Hopefully we’ll get some more returns and cameos. Aragorn, a Númenórean, was 87 in Lord of the Rings, and a young Strider “skulk by” wouldn’t be out of the question. Arwen, another immortal Elf, could show up at any time since her father and grandmother were already in the "White Council" scene. Gimli, while only in his sixties is too young (fora dwarf), to accompany his father on Thorin's quest. He certainly could easily decide to meet up Gloin and his other relations after the Misty Mountain is retaken. Even those not born yet could always be in more flash forwards to the Red Book of Westmarch. Hopefully we’ll get to see the Right Honorable Mayor Samwise.
It’ll be interesting to see where they put the break between next two films as well.
Will part two be all of Mirkwood, ending with the conflict against Smaug, leaving part three for the Necromancer’s rise and the Battle of Five Armies?
Will Azog (dead before the Novel even begins) remain the big bad Orc all the way through the ending, continuing to tie together what are disparate encounters in the novel, and take his son Bolg’s place in the Battle of Five Armies?
Could I be more excited about the Battle of Five Armies?
Yes, because I’m also asking…
Will it end there, or will we see Balin’s triumphant retaking of Moria?
I don’t know, but I do know the movie features the poster child for proving that expanding minor roles and being more fun and fanciful doesn’t mean a drop in quality or power.
Radagast the Brown.
Sylvester McCoy’s portrayal of Radagast is, by any definition, completely goofy, loopy and unhinged.
However, he also:
Defeats a ghostly witch king single handedly and steals his sword.
Raises an ally from the dead (OK, it was a hedgehog, but still, RAISING THE DEAD!)
Turns away a horde of giant evil spiders.
Outraces and confuses a battalion of highly trained and lethal Orcs and wargs on a sledge pulled by BUNNIES.
Fun and fanciful maybe, but the dude FREAKIN’ ROCKS!
McCoy’s competence hidden behind silliness was very similar to his interpretation of a certain Time Lord, which brings up an important point:
His inclusion means we have a scene of Magneto, Agent Smith, Colonel-Doctor Irina Spalko and Dracula discussing the importance of the quest of Arthur Dent/John Watson against Sherlock Holmes/John Harrison; based on evidence provided by the Seventh Doctor.
This is greatest Tolkien centered Geek Conjunction since Mr. Spock sang “The Ballad of Bilbo Baggins” amongst the Radagast like hippies of 1967.

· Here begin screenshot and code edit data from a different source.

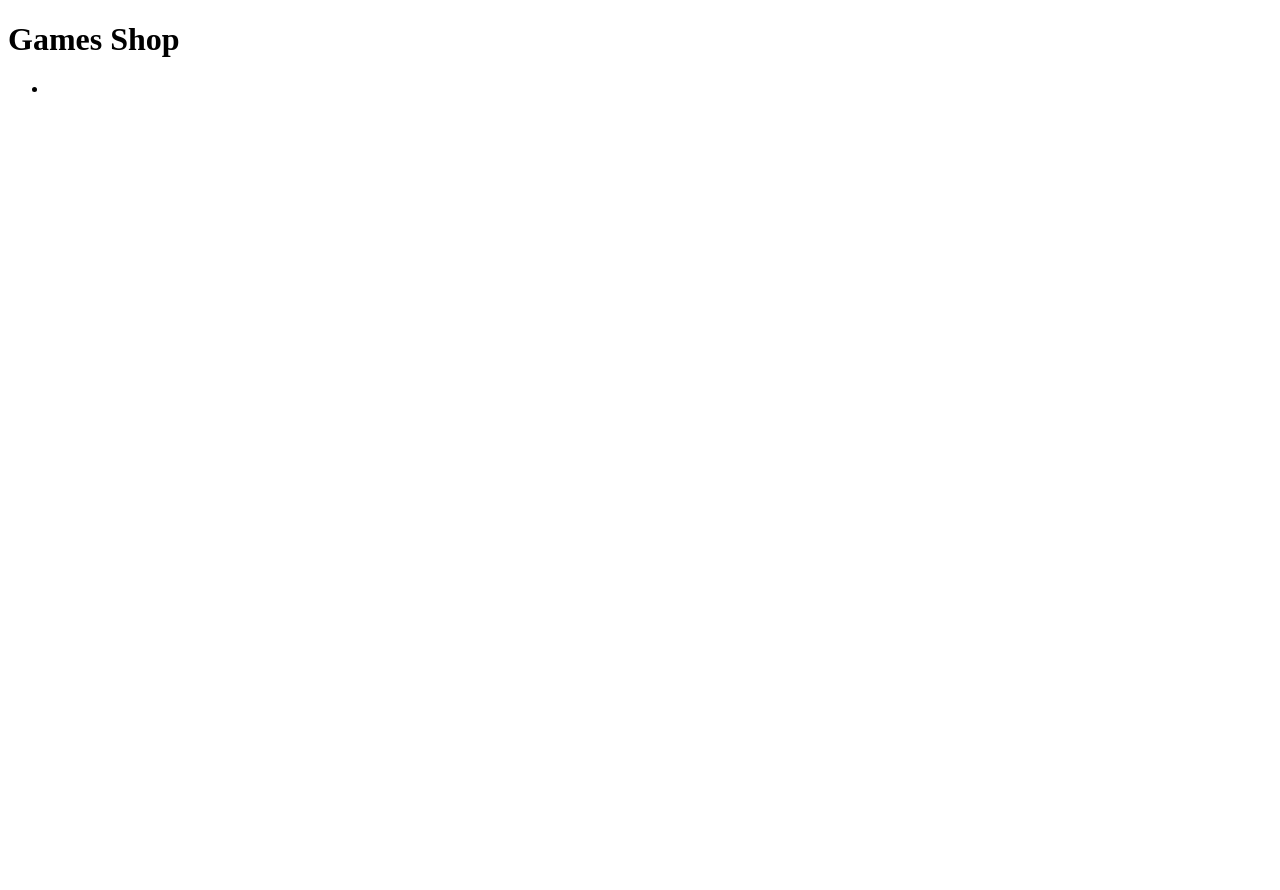
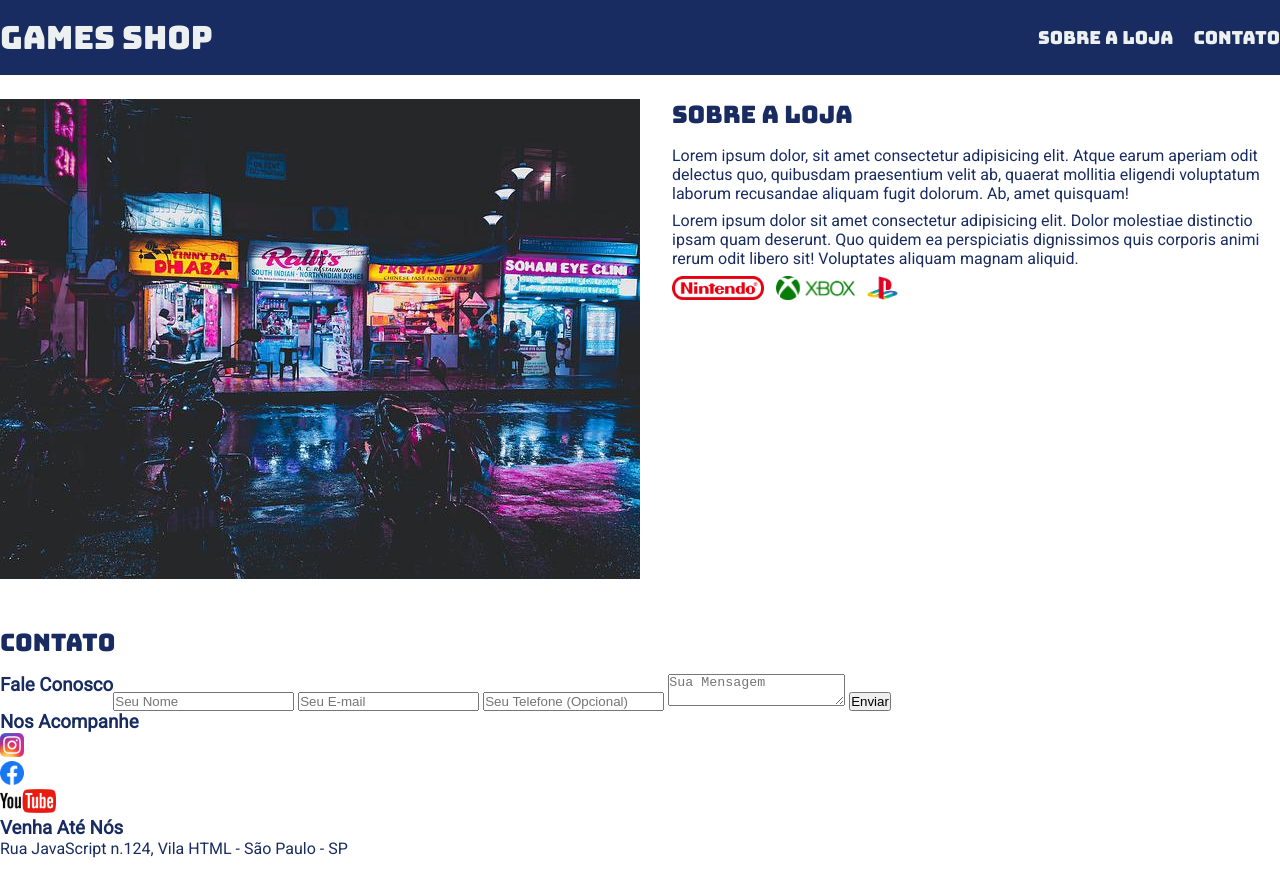
Before and after one commit to CatFishFelps/Projetos, a plain HTML site: page index.html in a window 1280 px wide. Before the commit the page ends 800 px from the top, so only its background shows below. Drawn offline with Linux system fonts and the light colour scheme.

Commit message:
Continuação do Projeto

```diff
--- a/index.html
+++ b/index.html
@@ -3,19 +3,94 @@
 <head>
     <meta charset="UTF-8">
     <meta name="viewport" content="width=device-width, initial-scale=1.0">
-    <title>Site</title>
-    <link rel="stylesheet" href="./style.css" />
+    <title>Meu Site de Notícias</title>
+    <link rel="stylesheet" href="./main.css" /> <!--Link para anexar o documento CSS aqui no HTML-->
+
+    <link rel="preconnect" href="https://fonts.googleapis.com">
+    <link rel="preconnect" href="https://fonts.gstatic.com" crossorigin>
+    <link href="https://fonts.googleapis.com/css2?family=Bungee&family=Roboto&display=swap" rel="stylesheet">
 </head>
 <body>
-    <header>
-        <h1>Games Shop</h1>
-        <nav>
-            <ul>
+    <!--Começo do cabeçalho da página-->
+
+    <header> <!--é utilizada para definir a seção de cabeçalho (ou cabeça) de um documento ou de uma seção específica dentro de um documento.-->
+        <div class="container"> <!--Criação de um Container-->
+            <h1>Games Shop</h1>
+        <nav> <!-- é usada para definir uma seção de navegação em um documento, é utilizada para identificar blocos de conteúdo que contêm links para outras páginas ou seções do mesmo documento. -->
+            <ul> <!-- é usada para criar uma lista não ordenada-->
+                <li> <!-- é usada para criar elementos de lista. "li" representa "list item" -->
+                    <a href="#">Sobre a Loja</a> <!--<a href> é usado para referenciar algo, um link, imagem, etc-->
+                </li>
                 <li>
-
+                    <a href="#">Contato</a>
                 </li>
             </ul>
         </nav>
+        </div>
     </header>
+
+    <!--Fim do cabeçalho da Página-->
+
+    <!-- Começo da seção da página-->
+    <section>
+        <div class="container">
+            <img class="store-front" src="./images/loja.jpg" alt="Fachada da Loja Games Shop" /> <!--Comando para colocar uma imagem na página, alt serve para descrição-->
+            <div>
+                <h2>Sobre a loja</h2>
+                <p>
+                    Lorem ipsum dolor, sit amet consectetur adipisicing elit. Atque earum aperiam odit delectus quo, quibusdam praesentium velit ab, quaerat mollitia eligendi voluptatum laborum recusandae aliquam fugit dolorum. Ab, amet quisquam!
+                </p>
+                <p>
+                    Lorem ipsum dolor sit amet consectetur adipisicing elit. Dolor molestiae distinctio ipsam quam deserunt. Quo quidem ea perspiciatis dignissimos quis corporis animi rerum odit libero sit! Voluptates aliquam magnam aliquid.
+                </p>
+                <ul class="brands-list">
+                    <li> <img src="images/nintendo.png" alt="Nintendo" /></li>
+                    <li> <img src="images/xbox.png" alt="Xbox" /></li>
+                    <li> <img src="images/playstation.png" alt="playstation" /></li>
+                </ul>
+            </div>
+        </div>
+    </section>
+    <section id="contact">
+        <div class="container">
+            <h2>Contato</h2>
+        </div>
+        <div class="contact-methods">
+            <h3>Fale Conosco</h3>
+            <form>
+                <input type="text" placeholder="Seu Nome" />
+                <input type="email" placeholder="Seu E-mail" />
+                <input type="tel" placeholder="Seu Telefone (Opcional)" />
+                <textarea placeholder="Sua Mensagem"></textarea>
+                <button type="submit">Enviar</button>
+            </form>
+        </div>
+        <div>
+            <h3>Nos Acompanhe</h3>
+            <ul class="social-links">
+                <li>
+                    <a href="#" title="Siga-nos no instagram">
+                        <img src="./images/instagram.png" alt="Logo do Instagram" />
+                    </a>
+                </li>
+                <li>
+                    <a href="#" title="Siga-nos no Facebook">
+                        <img src="./images/facebook.png" alt="Logo do Facebook" />
+                    </a>
+                </li>
+                <li>
+                    <a href="#" title="Visite nosso Canal no Youtube">
+                        <img src="./images/youtube.png" alt="Logo do Youtube" />
+                    </a>
+                </li>
+            </ul>
+        </div>
+        <div>
+            <h3>Venha Até Nós</h3>
+            <p>
+                Rua JavaScript n.124, Vila HTML - São Paulo - SP
+            </p>
+        </div>
+    </section>
 </body>
 </html>
--- /dev/null
+++ b/main.css
@@ -0,0 +1,93 @@
+* {
+    margin: 0; /* Refere-se a margem */
+    padding: 0; /* Padding se refere a espaçamento interno */
+    box-sizing: border-box; /* Refere-se a o tamanho da 'caixa' */
+}
+
+header {
+    padding: 16px 0px;
+    background-color: #182C61;
+    color: #ecf0f1;
+}
+
+header,
+section h2 {
+    font-family: 'Bungee', sans-serif;
+}
+
+body{
+    font-family: 'Roboto', sans-serif;
+}
+
+header nav li {
+    display: inline;
+    margin-left: 16px;
+    font-size: 18px;
+}
+
+header h1,
+section h2 {
+    font-weight: normal;
+}
+
+header nav li a {
+    color: #ecf0f1;
+    text-decoration: none;
+}
+header .container,
+section .container {
+    display: flex;
+    align-items: center;
+    justify-content: space-between;
+}
+
+.container {
+    max-width: 1280px ; /*largura máxima do container/página*/
+    width: 100%; /* largura*/
+    margin: 0 auto;
+}
+
+.brands-list img {
+    height: 24px;
+}
+
+.brands-list li {
+    display: inline;
+    margin-right: 8px;
+}
+
+section .container {
+    align-items: flex-start;
+}
+
+section {
+    padding: 24px 0;
+}
+
+section h2 {
+    margin-bottom: 16px;
+}
+
+section {
+    color: #182C61;
+}
+
+section p {
+    margin-bottom: 8px;
+}
+
+.store-front {
+    margin-right: 32px;
+}
+
+.social-links img {
+    height: 24px;
+}
+
+#contact .container {
+    display: block;
+}
+
+.contact-methods {
+    display: flex;
+}
```
Also changed, not shown: style.css (deleted).
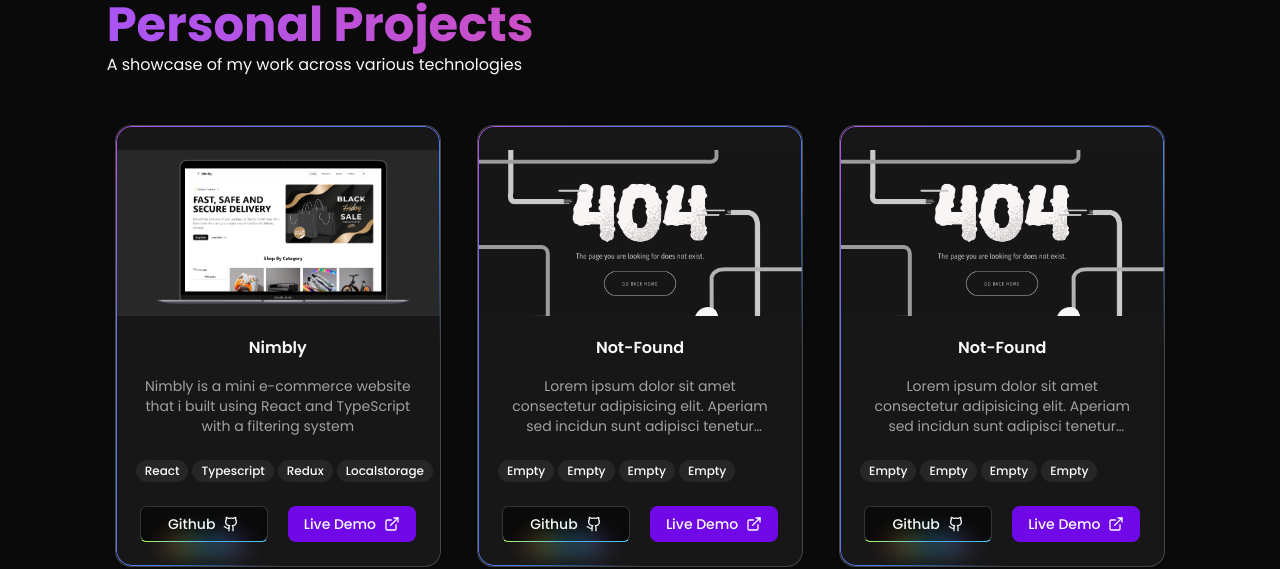
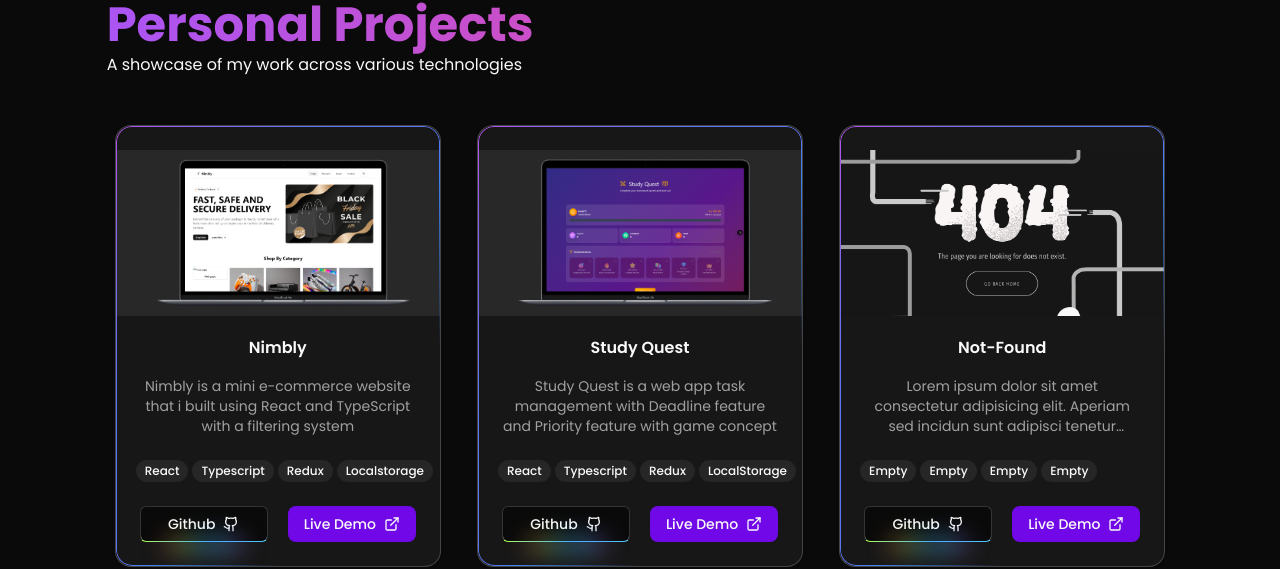
Before and after one commit to rezaahmadisukur/rezaahmadisukur-portofolio, a React (Vite) app: page / in a window 1280 px wide. Shown: the part 2198-2767 px from the top of the page. Built offline with nearby package versions, Linux system fonts and the light colour scheme.

Commit message:
test: add a new project in project part

```diff
--- a/src/components/personal-project.tsx
+++ b/src/components/personal-project.tsx
@@ -45,13 +45,6 @@ const PersonalProject = () => {
   const goToPage = (page: number) => {
     setCurrentPage(page);
   };
-
-  // const getProjects = useCallback(async () => {
-  //   const response = await fetch("/data/projects.json").then((res) =>
-  //     res.json()
-  //   );
-  //   setProjects(response.data);
-  // }, []);
 
   useEffect(() => {
     const load = async () => {
@@ -162,13 +155,15 @@ const data = [
   },
   {
     id: 2,
-    title: "Not-Found",
-    image: "",
+    title: "Study Quest",
+    image: "/assets/images/projects/project-2.png",
     desc: {
-      en: "Lorem ipsum dolor sit amet consectetur adipisicing elit. Aperiam sed incidun sunt adipisci tenetur magnam esse.",
-      id: "Lorem ipsum dolor sit amet consectetur adipisicing elit. Aperiam sed incidun sunt adipisci tenetur magnam esse."
+      en: "Study Quest is a web app task management with Deadline feature and Priority feature with game concept",
+      id: "Study Quest adalah sebuah aplikasi web manajemen tugas dengan fitur deadline dan fitur prioritas dengan konsep game"
     },
-    category: ["Empty", "Empty", "Empty", "Empty"]
+    category: ["React", "Typescript", "Redux", "LocalStorage"],
+    demo: "https://study-quest-management.vercel.app/",
+    github: "https://github.com/rezaahmadisukur/study-quest"
   },
   {
     id: 3,
```
Also changed, not shown: public/assets/images/projects/project-2.png (added).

Lightness aside, there are still classically heroic characters. Thorin Oakenshield's inner strength and leadership more closely resemble Aragorn than Gimli, and the loyalty and comradeship earned through battle between he and the dwarves is palpable. Gandalf also has several impressive moments demonstrating he is the same wizard who immortalized the line, “YOU SHALL NOT PASS!” Likely Bard the Bowman and, of course, fellow archer Legolas will be of similar heroic bent. Beorn could go either way, but I expect McCoy’s Scottish countryman Billy Connolly will be closer to “Magnificently Insane Bastard” as Dain Ironfoot, than a classic hero.
This movie packed in an incredible amount of both word for word material from the book and additional material pulled from offhand mentions and throw away lines.
I was convinced by its sheer density, that there was no way we could be getting an expanded edition release for home viewing.
The announcement stating, in the fourth quarter of next year, a version will be released on blu-ray with an additional fifteen to twenty minutes of character moments, epic battles and gorgeous set pieces had me quoting Thorin’s manly tear inducing line:
" I've never been so wrong in all my life."
"(Peter Jackson) Forgive me for doubting you."